One business model that’s on the rise includes the installation of leather recliners and side tables in place of traditional movie seating. When the lights dim for previews, the wait staff approaches each group and asks what people would like to order from the menu. As you settle in for the feature, or sometime before or after, your waiter returns with a collection of food and drink. And you can have your dinner or lunch as the movie kicks into high gear.
Other theaters simply expand the offerings available before the show, says QSR Magazine, selling slices of pizza and pre-packaged salads as customers hang out at the bar or wait in another area where hot entrees will be served after being prepared by a staff of line cooks.
What may elude customer attention, very much out of intent on the part of the theater operators, are the behind-the-scenes operations that make all of the newfound food items available – operations that include either Concession Hoods, Pizza Oven Hoods or full-on Commercial Kitchen Ventilation systems.
“When the cinema industry first was conceived, everyone saw it as a place to go and watch movie stars on the big screen, but then realized there was a need for snacks and food and beverage during the event,” says an industry expert. “As the expense for presenting films grew, secondary and ancillary revenue streams were created. You saw the development of concessions … to support the profit offset.”

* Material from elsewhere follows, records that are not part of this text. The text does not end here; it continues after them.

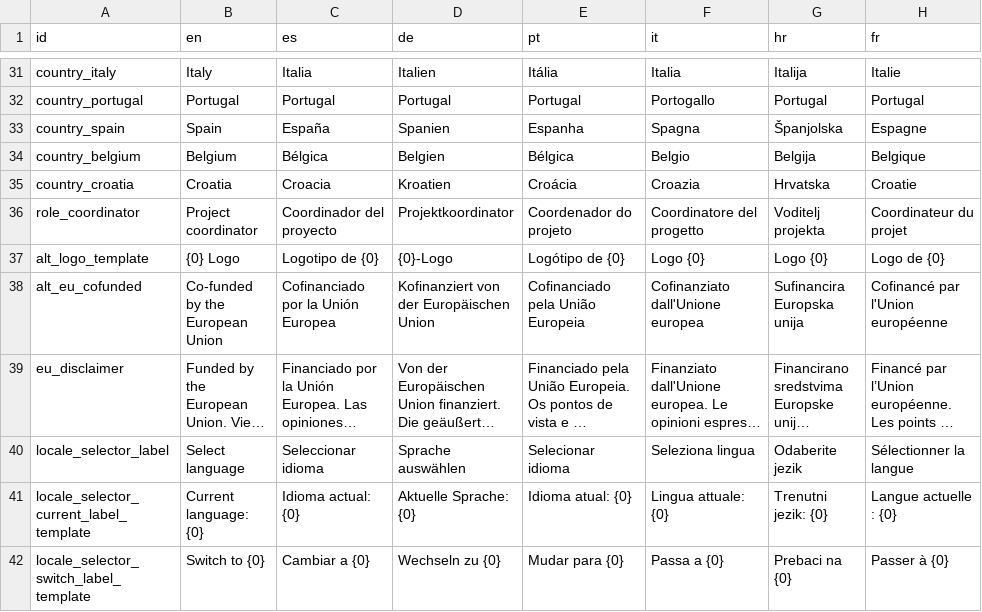
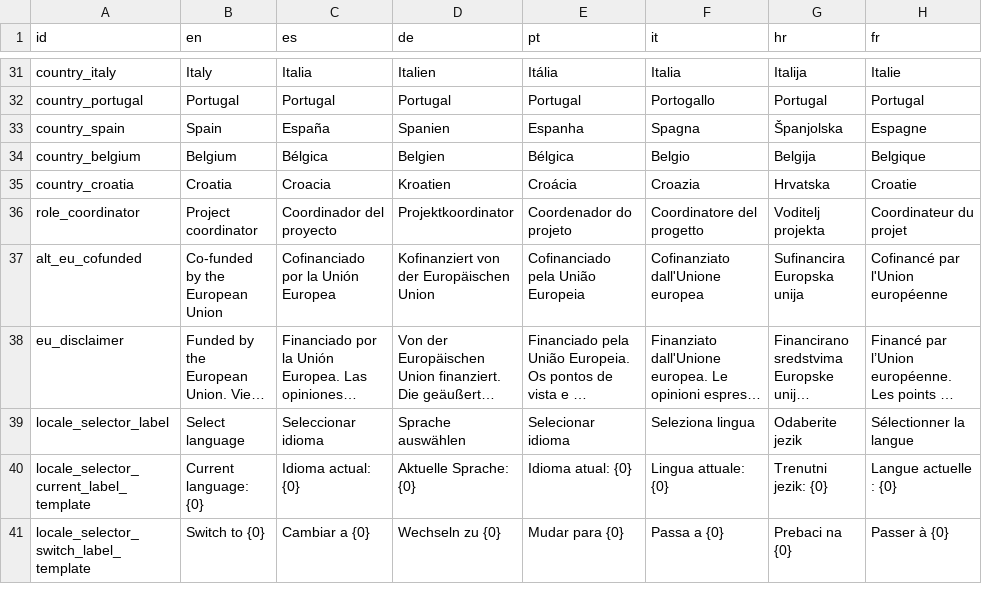
Before and after one commit to sabienUPV/ai-assistants-project-website, a CSV file: packages/web/src/content/translations.csv, drawn as a sheet; only a part is shown, gaps mark what is left out; long unchanged cells end in ….

Commit message:
fix(seo): use longer SEO_TITLE in homepage + use project name only for alt in logo
Hoping that Google will use a proper title for search results and not take the logo alt instead

In English Google took the logo alt "PROJECT_NAME Logo" as the title, in Spanish it did like "Project - PROJECT_NAME", in German it did "KI - PROJECT_NAME"... it was inconsistent, so hopefully a longer title will convince Google to just use it outright

```diff
--- a/packages/web/src/content/translations.csv
+++ b/packages/web/src/content/translations.csv
@@ -36,3 +36,2 @@ country_croatia,Croatia,Croacia,Kroatien,Croácia,Croazia,Hrvatska,Croatie
 role_coordinator,Project coordinator,Coordinador del proyecto,Projektkoordinator,Coordenador do projeto,Coordinatore del progetto,Voditelj projekta,Coordinateur du projet
-alt_logo_template,{0} Logo,Logotipo de {0},{0}-Logo,Logótipo de {0},Logo {0},Logo {0},Logo de {0}
 alt_eu_cofunded,Co-funded by the European Union,Cofinanciado por la Unión Europea,Kofinanziert von der Europäischen Union,Cofinanciado pela União Europeia,Cofinanziato dall'Unione europea,Sufinancira Europska unija,Cofinancé par l'Union européenne
```
Also changed, not shown: 2 other files.
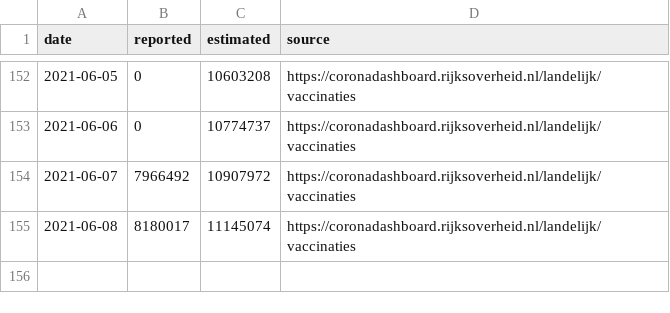
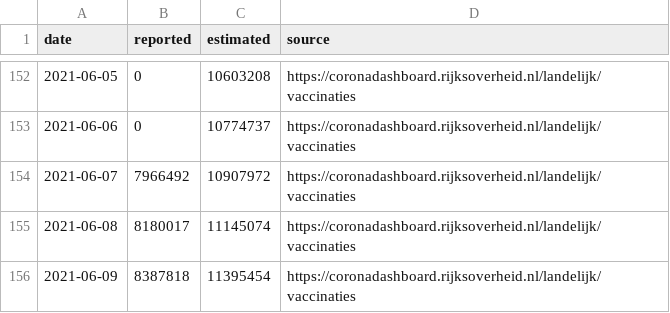
Before and after one commit to Sikerdebaard/netherlands-vaccinations-scraper, a CSV file: augmented/doses_administered_raw.csv, drawn as a sheet; only a part is shown, gaps mark what is left out; the diff names each change by its address in the sheet, - before the commit and + after, or states it on an @@ line.

```diff
--- a/augmented/doses_administered_raw.csv
+++ b/augmented/doses_administered_raw.csv
+row 156: 2021-06-09 | 8387818 | 11395454 | https://coronadashboard.rijksoverheid.nl/landelijk/vaccinaties
```
Also changed, not shown: vaccine_administered_doctors.csv, vaccine_administered_ggd.csv, 3 other files.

Many theaters, he explains, are offering upscale food items at the concession stand while also adding limited- and full-service dining options to the overall movie-going experience.
At one theater, offerings range in price from $9.50 for the cheapest appetizer to $22.50 for a fish entrée. And that, of course, is on top of the cost of movie tickets, parking, beverages or snacks. So far, people seem to be taking well to the concept.
“We identified a niche of a moviegoer who really cut down on the amount of time they were going to a movie or eliminated it altogether because of what a traditional movie-going experience has become nowadays, which is very crowded and sometimes rowdy,” says the executive director of one cinema-restaurant concept.